With no way back to Earth, the only direction for John Abbott and his family to go is forward—into danger.


“Word Mercenaries” (the WriterDojo theme) is by Craig Nybo https://craignybo.com/

The music in the ad for Dave’s book is courtesy of https://www.purple-planet.com

No Game for Knights – eARC available now!

https://www.baen.com/no-game-for-knights-earc.html

The No Game For Knights eARC is out now!

Stories by: Laurell K. Hamilton, Larry Correia, Christopher Ruocchio, Michael Haspil, D.J. Butler, Kacey Ezell, Griffin Barber, Robert Buettner, Sharon Shinn, Craig Martelle, Chris Kennedy, S.A. Bailey, G. Scott Huggins, Nicole Givens Kurtz, and Rob Howell.

This is a collection of noir fantasy and sci-fi stories from some truly amazing authors, edited by me and Kacey Ezell. It’s the follow up to Noir Fatale.

The actual book release is in a couple of months. If you aren’t familiar with what an eARC is, that’s an Electronic Advanced Reader Copy. This is what most publishers send out to reviewers. Baen makes it so that you can get an early production version of the ebook if you don’t want to wait. It’s a win-win, and you get to see our fun typos. (to be fair, not a single one of my eARCs has ever had a major change from the final because I turn in pretty clean manuscripts).

Fisking a GQ article – Why won’t men read my preachy literati bullshit?

I haven’t fisked anything for a while, but when Mike Kupari showed me this pretentious dreck from GQ it was so awful that I was legally obligated to step in and break down all the goofiness line by line. As usual the original article is in italics and my response is in bold.

EDIT – when I saw how many times I used the word “bullshit” I went ahead and added it to the title, because it is the best way to describe this mess.
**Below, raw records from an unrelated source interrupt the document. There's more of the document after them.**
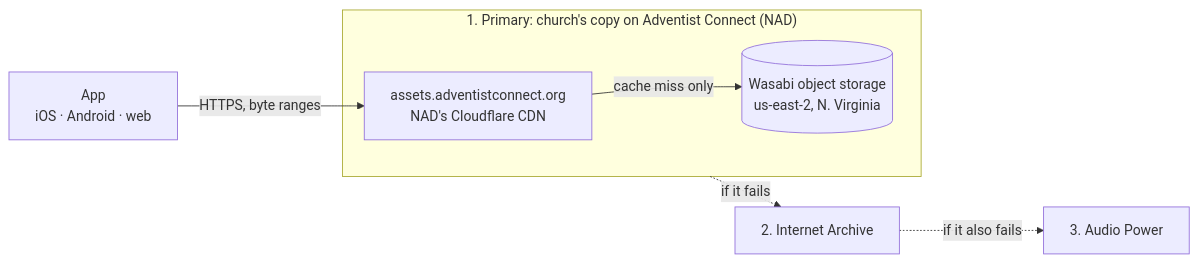
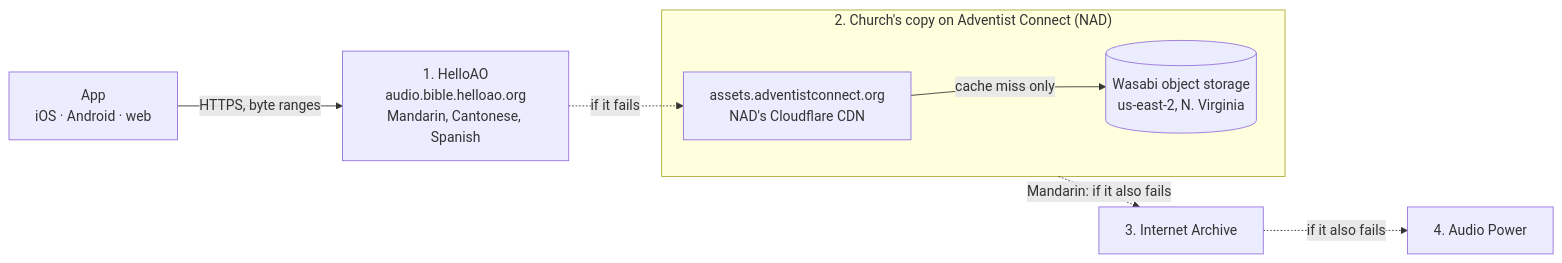
One commit to CodeSammich/sda-church-app changed the diagram in docs/operations/adventist-connect-media.md. Above: the diagram before and after it, drawn with Mermaid. The commit also changed other lines of this file and 127 other files, not shown here.

````diff
--- a/docs/operations/adventist-connect-media.md
+++ b/docs/operations/adventist-connect-media.md
@@ -52,9 +60,10 @@
 ```mermaid
 flowchart LR
-  app[App<br/>iOS · Android · web] -- HTTPS, byte ranges --> cdn
-  subgraph primary["1. Primary: church's copy on Adventist Connect (NAD)"]
+  app[App<br/>iOS · Android · web] -- HTTPS, byte ranges --> helloao["1. HelloAO<br/>audio.bible.helloao.org<br/>Mandarin, Cantonese, Spanish"]
+  helloao -. "if it fails" .-> cdn
+  subgraph church["2. Church's copy on Adventist Connect (NAD)"]
     cdn[assets.adventistconnect.org<br/>NAD's Cloudflare CDN] -- cache miss only --> wasabi[(Wasabi object storage<br/>us-east-2, N. Virginia)]
   end
-  primary -. "if it fails" .-> ia["2. Internet Archive"]
-  ia -. "if it also fails" .-> ap["3. Audio Power"]
+  church -. "Mandarin: if it also fails" .-> ia["3. Internet Archive"]
+  ia -. "if it also fails" .-> ap["4. Audio Power"]
 ```
````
https://www.gq-magazine.co.uk/culture/article/men-not-reading-novels

Conversations with friends: why men need to read more novels

I agree with this title. More people need to read novels. That’s how I get paid.

Never mind the so-called demise of the male novelist, where are all the male readers? Ash Sarkar on why we all miss out when half the population turn their back on books 

This is actually a really interesting topic (one which I think about a lot, because I am a male novelist!) however the conclusions Ash draws are totally ass backwards, and actually serve as a perfect example of why the same people currently whining about this problem are the ones who caused it.

By Ash Sarkar

Who apparently also writes for the Guardian, a commie rag of a newspaper that will not rest until it sucks all the fun out of books, so none of what she says next is a shocking twist.    

It’s bedtime, and me and my boyfriend are comparing notes on what we’re reading. I flick through the tomes on his e-reader; it’s science fiction, politics, or politics in space.

Uh oh. It sounds like somebody is having wrong fun.

He’s halfway through Kim Stanley Robinson, following hot on the heels of China Mieville, Vincent Bevins, and Ursula K. Le Guin.

Robinson and Mieville are talented, but not my thing. I don’t know Bevins. I’ve enjoyed the Le Guin I’ve read. Luckily her boyfriend wasn’t reading something really trashy, like a Larry Correia novel. She would have dumped him on the spot.

He peers over at the pages of my Jane Austen, and wrinkles his nose. “It’s all chitter-chatter.” I ask him to explain what he means. “Well, there’s just a lot of talking.”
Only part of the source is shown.